_What you will do_. Copy each line below exactly and leave the pictures out.

_Recorded information_.
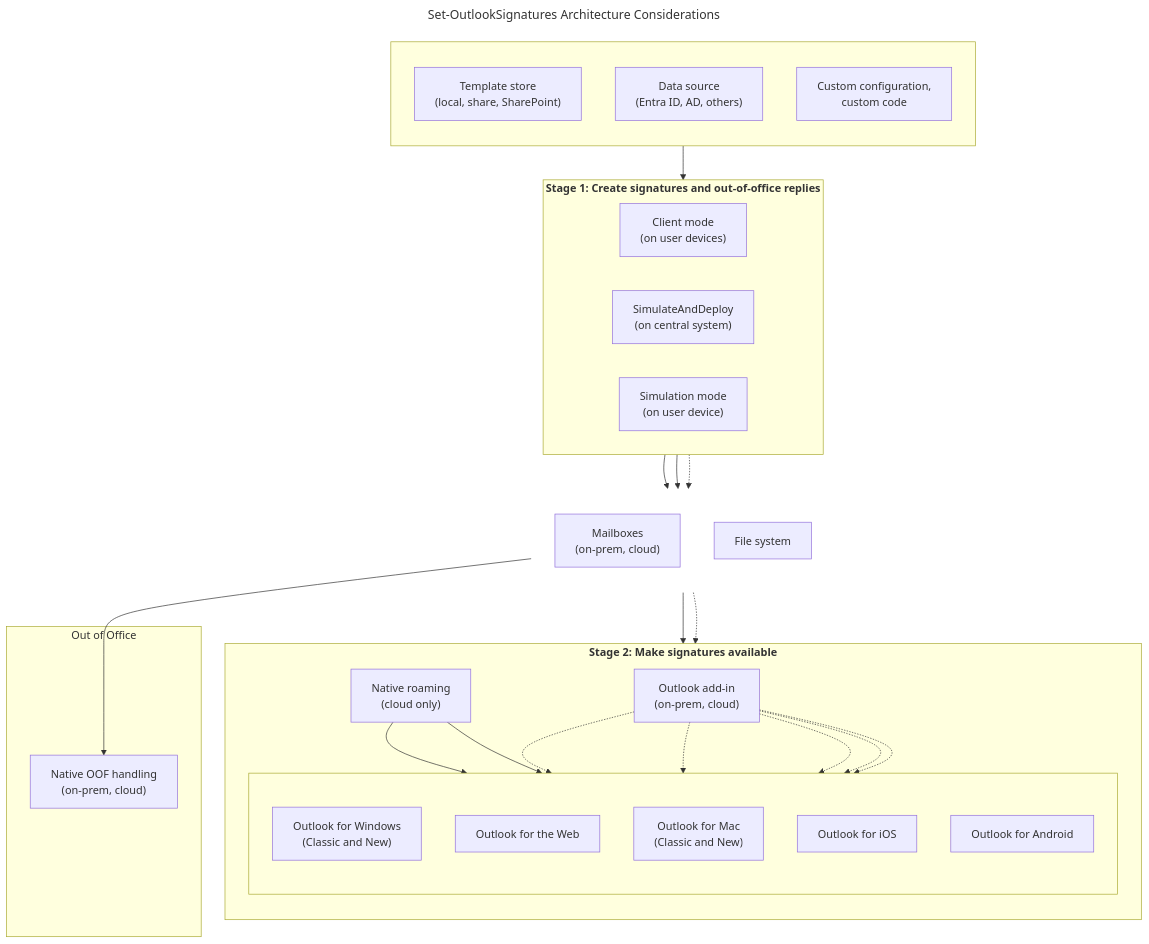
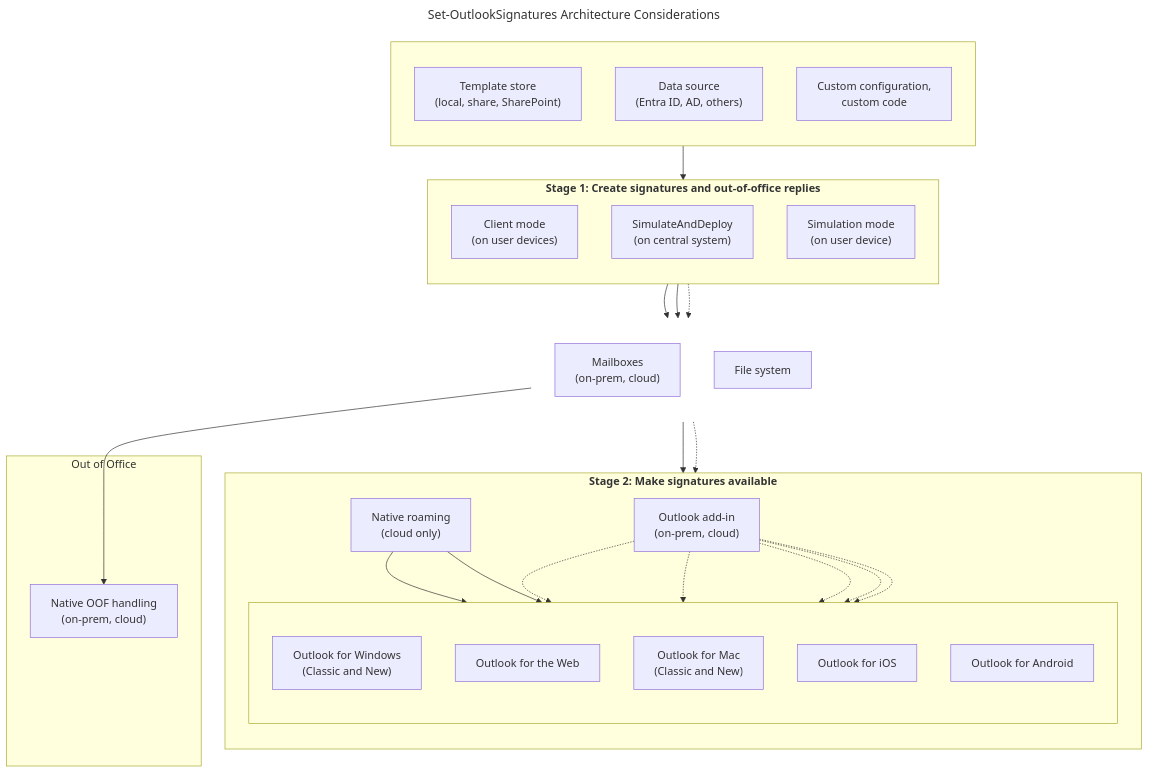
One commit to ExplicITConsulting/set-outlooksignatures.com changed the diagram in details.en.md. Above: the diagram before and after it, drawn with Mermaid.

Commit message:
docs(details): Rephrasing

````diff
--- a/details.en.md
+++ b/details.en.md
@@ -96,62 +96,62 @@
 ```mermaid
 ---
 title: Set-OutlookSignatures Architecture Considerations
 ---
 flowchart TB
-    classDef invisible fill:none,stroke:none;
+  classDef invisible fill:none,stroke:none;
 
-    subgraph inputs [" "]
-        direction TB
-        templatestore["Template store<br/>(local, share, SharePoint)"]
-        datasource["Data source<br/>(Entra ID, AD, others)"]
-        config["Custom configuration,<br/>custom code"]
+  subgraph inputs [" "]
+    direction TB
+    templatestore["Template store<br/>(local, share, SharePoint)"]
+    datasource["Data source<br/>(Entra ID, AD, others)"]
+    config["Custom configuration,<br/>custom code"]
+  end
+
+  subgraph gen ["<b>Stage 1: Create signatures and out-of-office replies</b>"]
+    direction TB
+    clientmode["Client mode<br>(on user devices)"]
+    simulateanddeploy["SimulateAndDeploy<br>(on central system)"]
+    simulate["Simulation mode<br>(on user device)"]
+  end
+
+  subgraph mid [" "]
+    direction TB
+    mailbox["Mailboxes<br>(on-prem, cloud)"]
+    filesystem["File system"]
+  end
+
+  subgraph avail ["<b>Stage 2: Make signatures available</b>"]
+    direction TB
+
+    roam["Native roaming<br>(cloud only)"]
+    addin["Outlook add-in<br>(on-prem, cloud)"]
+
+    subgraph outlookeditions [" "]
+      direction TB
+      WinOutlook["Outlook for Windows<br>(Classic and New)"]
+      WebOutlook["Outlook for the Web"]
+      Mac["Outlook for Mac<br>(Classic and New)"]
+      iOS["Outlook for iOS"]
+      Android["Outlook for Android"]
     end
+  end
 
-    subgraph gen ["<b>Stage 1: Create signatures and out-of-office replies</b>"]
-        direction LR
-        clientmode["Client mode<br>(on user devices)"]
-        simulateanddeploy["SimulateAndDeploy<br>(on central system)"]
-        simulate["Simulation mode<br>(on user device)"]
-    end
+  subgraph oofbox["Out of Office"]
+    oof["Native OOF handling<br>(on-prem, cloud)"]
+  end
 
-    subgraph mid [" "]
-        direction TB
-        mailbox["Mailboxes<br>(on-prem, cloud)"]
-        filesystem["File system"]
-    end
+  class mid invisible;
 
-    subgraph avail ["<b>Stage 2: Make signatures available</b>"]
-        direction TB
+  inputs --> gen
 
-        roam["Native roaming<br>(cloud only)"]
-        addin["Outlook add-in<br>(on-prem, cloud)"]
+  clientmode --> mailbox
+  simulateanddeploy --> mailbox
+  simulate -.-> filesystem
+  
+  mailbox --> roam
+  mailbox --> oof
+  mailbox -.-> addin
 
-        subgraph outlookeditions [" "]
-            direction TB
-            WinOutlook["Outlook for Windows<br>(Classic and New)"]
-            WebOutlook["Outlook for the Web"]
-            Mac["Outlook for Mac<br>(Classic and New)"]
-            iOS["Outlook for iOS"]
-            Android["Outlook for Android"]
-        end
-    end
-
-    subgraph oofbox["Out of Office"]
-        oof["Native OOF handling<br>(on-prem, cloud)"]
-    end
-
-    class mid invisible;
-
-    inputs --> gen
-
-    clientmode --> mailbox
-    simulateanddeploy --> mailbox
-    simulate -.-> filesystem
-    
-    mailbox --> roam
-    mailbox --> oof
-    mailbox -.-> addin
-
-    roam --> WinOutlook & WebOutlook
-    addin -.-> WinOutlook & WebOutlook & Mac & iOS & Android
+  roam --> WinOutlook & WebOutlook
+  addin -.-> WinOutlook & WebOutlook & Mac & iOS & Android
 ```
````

_Answer below_.
One commit to ExplicITConsulting/set-outlooksignatures.com changed the diagram in details.en.md. Above: the diagram before and after it, drawn with Mermaid.

Commit message:
docs(details): Rephrasing

````diff
--- a/details.en.md
+++ b/details.en.md
@@ -96,62 +96,62 @@
 ```mermaid
 ---
 title: Set-OutlookSignatures Architecture Considerations
 ---
 flowchart TB
-    classDef invisible fill:none,stroke:none;
+  classDef invisible fill:none,stroke:none;
 
-    subgraph inputs [" "]
-        direction TB
-        templatestore["Template store<br/>(local, share, SharePoint)"]
-        datasource["Data source<br/>(Entra ID, AD, others)"]
-        config["Custom configuration,<br/>custom code"]
+  subgraph inputs [" "]
+    direction TB
+    templatestore["Template store<br/>(local, share, SharePoint)"]
+    datasource["Data source<br/>(Entra ID, AD, others)"]
+    config["Custom configuration,<br/>custom code"]
+  end
+
+  subgraph gen ["<b>Stage 1: Create signatures and out-of-office replies</b>"]
+    direction TB
+    clientmode["Client mode<br>(on user devices)"]
+    simulateanddeploy["SimulateAndDeploy<br>(on central system)"]
+    simulate["Simulation mode<br>(on user device)"]
+  end
+
+  subgraph mid [" "]
+    direction TB
+    mailbox["Mailboxes<br>(on-prem, cloud)"]
+    filesystem["File system"]
+  end
+
+  subgraph avail ["<b>Stage 2: Make signatures available</b>"]
+    direction TB
+
+    roam["Native roaming<br>(cloud only)"]
+    addin["Outlook add-in<br>(on-prem, cloud)"]
+
+    subgraph outlookeditions [" "]
+      direction TB
+      WinOutlook["Outlook for Windows<br>(Classic and New)"]
+      WebOutlook["Outlook for the Web"]
+      Mac["Outlook for Mac<br>(Classic and New)"]
+      iOS["Outlook for iOS"]
+      Android["Outlook for Android"]
     end
+  end
 
-    subgraph gen ["<b>Stage 1: Create signatures and out-of-office replies</b>"]
-        direction LR
-        clientmode["Client mode<br>(on user devices)"]
-        simulateanddeploy["SimulateAndDeploy<br>(on central system)"]
-        simulate["Simulation mode<br>(on user device)"]
-    end
+  subgraph oofbox["Out of Office"]
+    oof["Native OOF handling<br>(on-prem, cloud)"]
+  end
 
-    subgraph mid [" "]
-        direction TB
-        mailbox["Mailboxes<br>(on-prem, cloud)"]
-        filesystem["File system"]
-    end
+  class mid invisible;
 
-    subgraph avail ["<b>Stage 2: Make signatures available</b>"]
-        direction TB
+  inputs --> gen
 
-        roam["Native roaming<br>(cloud only)"]
-        addin["Outlook add-in<br>(on-prem, cloud)"]
+  clientmode --> mailbox
+  simulateanddeploy --> mailbox
+  simulate -.-> filesystem
+  
+  mailbox --> roam
+  mailbox --> oof
+  mailbox -.-> addin
 
-        subgraph outlookeditions [" "]
-            direction TB
-            WinOutlook["Outlook for Windows<br>(Classic and New)"]
-            WebOutlook["Outlook for the Web"]
-            Mac["Outlook for Mac<br>(Classic and New)"]
-            iOS["Outlook for iOS"]
-            Android["Outlook for Android"]
-        end
-    end
-
-    subgraph oofbox["Out of Office"]
-        oof["Native OOF handling<br>(on-prem, cloud)"]
-    end
-
-    class mid invisible;
-
-    inputs --> gen
-
-    clientmode --> mailbox
-    simulateanddeploy --> mailbox
-    simulate -.-> filesystem
-    
-    mailbox --> roam
-    mailbox --> oof
-    mailbox -.-> addin
-
-    roam --> WinOutlook & WebOutlook
-    addin -.-> WinOutlook & WebOutlook & Mac & iOS & Android
+  roam --> WinOutlook & WebOutlook
+  addin -.-> WinOutlook & WebOutlook & Mac & iOS & Android
 ```
````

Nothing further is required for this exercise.